**WHAT TO DO**
Find every line in the records below that holds the word "innerText", and copy each one.

**DATA PROVIDED**
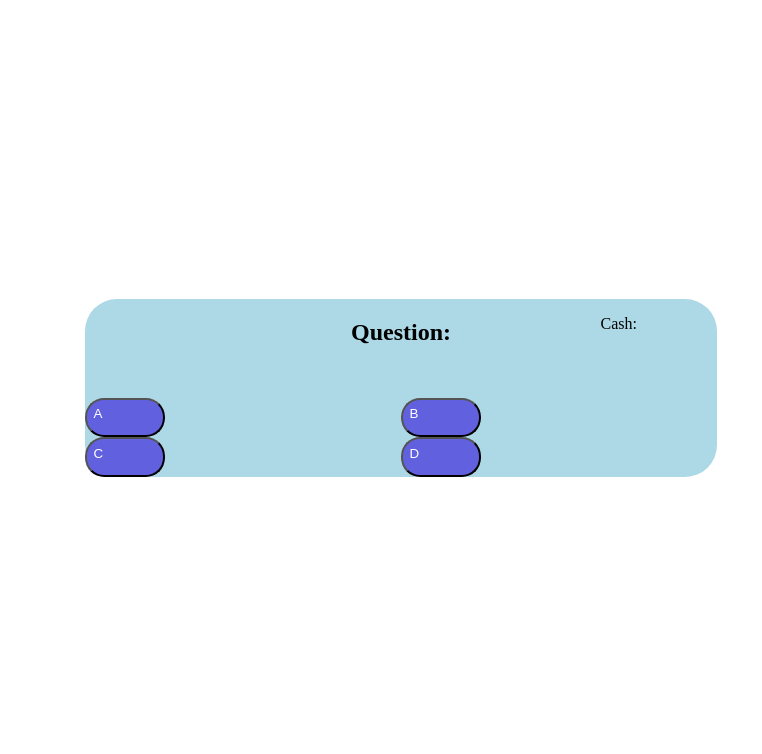
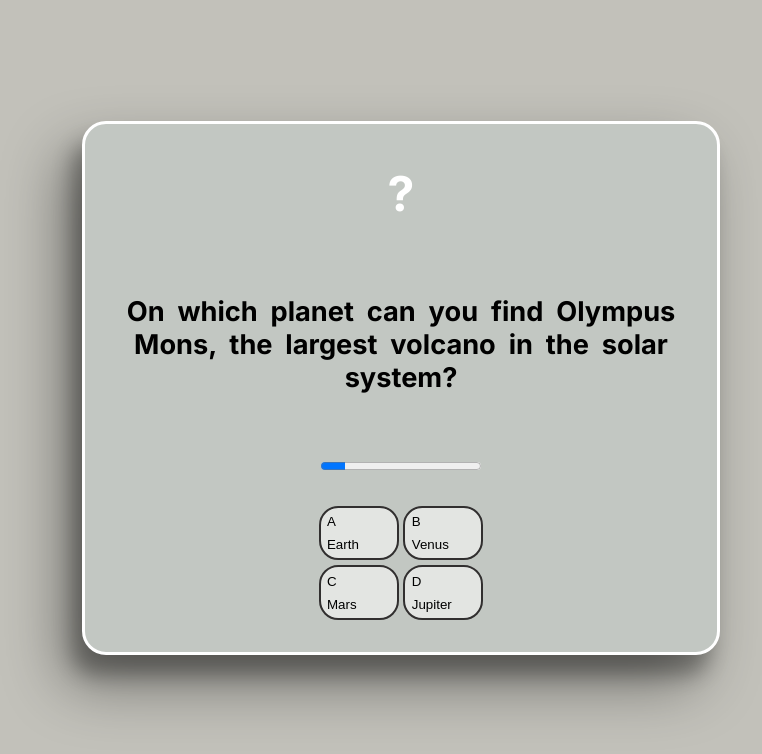
Before and after one commit to poopy2121/quiz, a plain HTML site: page index.html in a window 1280 px wide. Shown: the whole page, without its empty margins (239-1001 px from the left). Drawn offline with Linux system fonts and the light colour scheme.

Commit message:
alles umgestylt bisschen cleaner

```diff
--- a/index.html
+++ b/index.html
@@ -5,19 +5,26 @@
     <meta name="viewport" content="width=device-width, initial-scale=1.0">
     <title>Document</title>
     <link rel="stylesheet" href="style.css">
+    <link rel="preconnect" href="https://fonts.googleapis.com">
+<link rel="preconnect" href="https://fonts.gstatic.com" crossorigin>
+<link href="https://fonts.googleapis.com/css2?family=Inter:ital,opsz,wght@0,14..32,100..900;1,14..32,100..900&display=swap" rel="stylesheet">
 
 </head>
 <body>
 
     <div id="container">
         <div>
-            <h2 id="h2">Question:</h2>
+            <h2 id="h2">?</h2>
         </div>
 
-                    <p id="cash">Cash:</p>
+    <!--<p id="cash">Cash:</p>-->
 
 
         <div id="questionContainer"></div>
+
+        <div id="progress">
+                    <progress max="100" value="15"></progress>
+        </div>
 
         <div id="boxContainer">
             <button class="answerBox" id="answerBoxA">A<span class="AnswerText" id="SpanA"></span></button>
@@ -27,6 +34,7 @@
         </div>
 
 
+
     </div>
 
 
--- a/script.js
+++ b/script.js
@@ -1,11 +1,7 @@
 const answerButtons = document.querySelectorAll(".answerBox");
 
 const questions = [
-  {
-    question: "What is the tallest animal in the world?",
-    options: ["Elephant", "Giraffe", "Kangaroo", "Lion"],
-    answer: "Giraffe",
-  },
+
   {
     question:
       "On which planet can you find Olympus Mons, the largest volcano in the solar system?",
@@ -23,28 +19,32 @@ const questions = [
     ],
     answer: "Ming the Clam",
   },
+  {
+    question: "What is the tallest animal in the world?",
+    options: ["Elephant", "Giraffe", "Kangaroo", "Lion"],
+    answer: "Giraffe",
+  },
 ];
 
-let question = document.getElementById('questionContainer');
-let answerA = document.getElementById('SpanA');
+let question = document.getElementById("questionContainer");
+let answerA = document.getElementById("SpanA");
 let answerB = document.getElementById("SpanB");
 let answerC = document.getElementById("SpanC");
 let answerD = document.getElementById("SpanD");
 
-
-
-
-
-
-
 function displayQuestion(index) {
-       question.innerText = questions[index].question;
-       answerA.innerText = questions[index].options[0];
-       answerB.innerText = questions[index].options[1];
-       answerC.innerText = questions[index].options[2];
-       answerD.innerText = questions[index].options[3];
-
-
+  question.innerText = questions[index].question;
+  answerA.innerText = questions[index].options[0];
+  answerB.innerText = questions[index].options[1];
+  answerC.innerText = questions[index].options[2];
+  answerD.innerText = questions[index].options[3];
 }
 
-displayQuestion()
+displayQuestion(0);
+
+// const nextQuestionBtn = document.createElement('button');
+
+//function showNextQuestionButton() {
+  // answerButtons.append(nextQuestionBtn);
+
+// }
--- a/style.css
+++ b/style.css
@@ -2,19 +2,23 @@ body {
     height: 95vh;
     display: grid;
     place-items: center;
+    background-color: rgb(194, 193, 186);
+    font-family: 'inter' ;
+    word-spacing: .4em;
 }
 
 button {
-    background-color: rgb(97, 97, 224);
-    color: white;
+    background-color: rgb(227, 229, 226);
+    color: black;
     cursor: pointer;
     display: flex;
     flex-direction: column;
     gap: 0.5rem;
     width: 5rem;
     border-radius: 1.2rem;
-    padding: .4rem
-
+    padding: .4rem;
+    border: solid 2px rgb(49, 47, 47);
+    text-align: center;
 }
 
 button:hover {
@@ -24,16 +28,25 @@ button:hover {
     z-index: 2000;
 
 }
+#h2 {
+    font-size: 3em;
+    color: white;
+
+
+}
 
 #container {
-    background-color: lightblue;
+    background-color: rgb(194, 199, 194);
     text-align: center;
     display: flex;
     justify-content: center;
     flex-direction: column;
     width:50%;
-    border-radius: 2rem;
+    border-radius: 1.5rem;
     position: relative;
+    border: solid white;
+    box-shadow: -20px 30px 60px rgba(0, 0, 0, 0.4), -10px 20px 20px rgba(0, 0, 0, 0.3);
+
 }
 
 #cash {
@@ -46,13 +59,41 @@ button:hover {
 
 #boxContainer {
     border: hidden red; border-radius: 1.2rem;
+   display: grid;
+    grid-template-columns: repeat(2, 1fr);
+    gap: .3rem;
+    margin-top: 2rem;
+    padding-bottom: 2rem;
+
+
+}
+
+#progress {
     display: grid;
-     grid-template-columns: 1fr 1fr;
+ margin-left: auto f;
+place-items: center;}
+
+#questionContainer {
+    margin-bottom: 2rem;
+    color: rgb(0, 0, 0);
+    padding: 2rem;
+    font-weight: 700;
+    font-size: 1.7em;
+
+}
+
+#nextQuestionBtnContainer {
+    display: flex;
+    justify-content: center;
+}
+
+#answerBoxA:hover,
+#answerBoxC:hover {
 
 
 
 }
 
-#questionContainer {
-    margin-bottom: 2rem;
+#answerBoxA, #answerBoxC {
+    margin-left: auto;
 }
```
Also changed, not shown: 1 other file.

**TASK SOLUTION**
-       question.innerText = questions[index].question;
-       answerA.innerText = questions[index].options[0];
-       answerB.innerText = questions[index].options[1];
-       answerC.innerText = questions[index].options[2];
-       answerD.innerText = questions[index].options[3];
+  question.innerText = questions[index].question;
+  answerA.innerText = questions[index].options[0];
+  answerB.innerText = questions[index].options[1];
+  answerC.innerText = questions[index].options[2];
+  answerD.innerText = questions[index].options[3];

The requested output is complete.